The Animal Welfare Institute (AWI) sued the U.S. Department of Agriculture for its “unreasonable delay” in responding to a 2014 AWI petition that asked the agency to require independent certification of certain animal raising label claims.
The Administrative Procedure Act requires federal agencies to respond to petitions for rule-making within a reasonable time. After four-and-a-half years, USDA has not responded to AWI’s petition.
“The USDA’s current policy surrounding the approval of animal raising claims on meat and poultry packages utterly fails consumers,” Dena Jones, director of AWI’s farm animal program, said.
AWI’s rule-making petition, filed in May 2014, asked USDA to require third-party audits to substantiate holistic claims, such as “humane” and “sustainable,” so consumers would know these claims were verified prior to appearing on food labels. The use of these claims and others -- like “animal compassionate” and “raised with care” -- has increased in recent years as consumers have become more concerned about the well-being of animals raised for food and the impact of industrial animal agriculture on the environment.
USDA attempted to resolve problems with its label approval process in 2016 by issuing a guidance document related to animal raising claims. “However, the document was so inadequate that more than 99% of commenters at the time were opposed to it,” AWI said. "The guidance continued to allow for misleading claims and did not increase transparency. Moreover, as commenters noted, it carried no mandate for third-party certification of animal welfare and sustainability claims."
According to an October online survey of more than 2,000 U.S. adults commissioned by AWI and conducted by The Harris Poll, 86% of meat/poultry/egg/dairy consumers agreed that the government should not allow the use of claims like “humanely raised” on food product labels unless verified by an independent inspection. Eighty-nine percent of these consumers said the government should require more than a producer affidavit to use such claims on those types of products.
USDA’s current practice for label approval consists of reviewing brief statements from producers testifying that they meet USDA’s definition for the claim or accepting the producer’s own definition for undefined claims such as “humanely raised.”

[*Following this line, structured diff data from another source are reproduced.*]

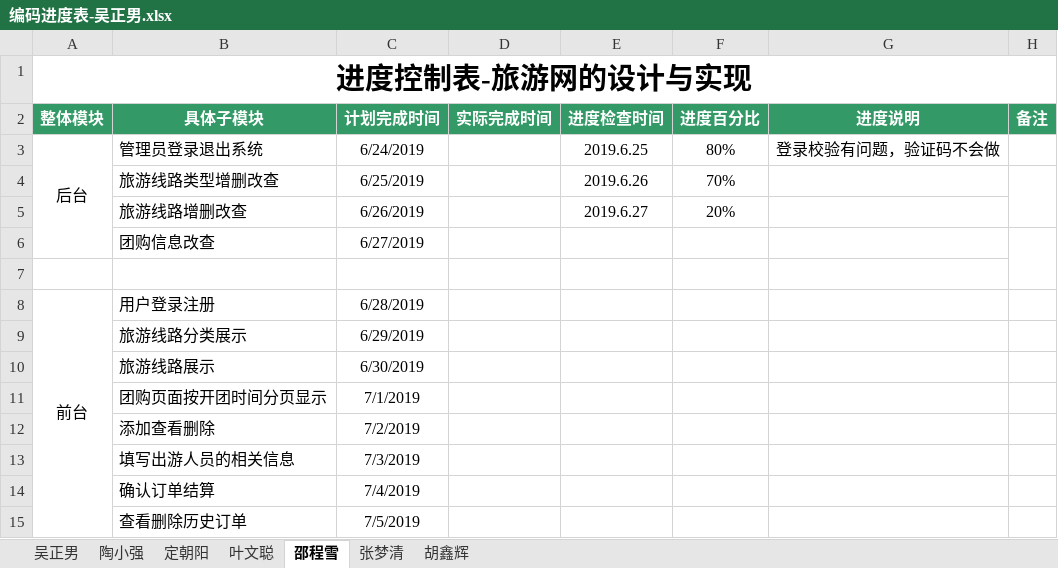
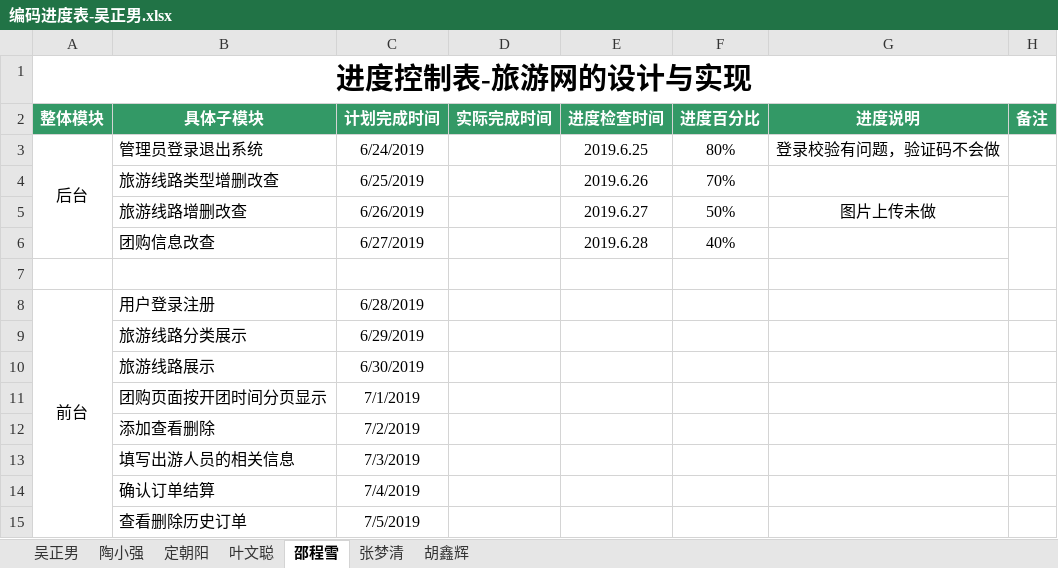
Before and after one commit to hgkj-rj-02/hgkj_02, an Excel workbook: 吴正男/编码进度表-吴正男.xlsx, sheet 邵程雪, drawn as a sheet; values as stored, in another font and other column widths than the file's, no borders; the diff names each change by its address in the sheet, - before the commit and + after, or states it on an @@ line.

```diff
--- a/吴正男/编码进度表-吴正男.xlsx (sheet 邵程雪)
+++ b/吴正男/编码进度表-吴正男.xlsx (sheet 邵程雪)
-F5 (进度百分比): 20%
+F5 (进度百分比): 50%
-G5 (进度说明): (empty)
+G5 (进度说明): 图片上传未做
-E6 (进度检查时间): (empty)
+E6 (进度检查时间): 2019.6.28
-F6 (进度百分比): (empty)
+F6 (进度百分比): 40%
```
Also changed, not shown: sheet 陶小强, sheet 定朝阳, sheet 张梦清.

Consumers also overwhelmingly oppose USDA’s practice of allowing producers to create their own definitions for certain claims. According to a separate AWI-commissioned survey conducted by The Harris Poll in September 2018, 81% of frequent purchasers (four or more times per month) of animal products said producers should not be allowed to set their own definitions for claims about how farm animals are raised.
AWI said it hopes this lawsuit will force USDA to take much-needed action to address its failing label approval process. Requiring independent inspection by third parties will simplify the process and ensure that “humane” and “sustainable” claims made on food packages are vetted. Additionally, if USDA requires third-party certification for animal welfare and sustainability claims, AWI believes that more producers will participate in these programs and that more animals will be raised under higher, more transparent standards of care.
“For consumers concerned about farm animal welfare and environmental sustainability, third-party certification will provide much-needed cues for making food choices that are consistent with personal values,” Jones said.
AWI is represented by Duke University Law School’s Environmental Law & Policy Clinic.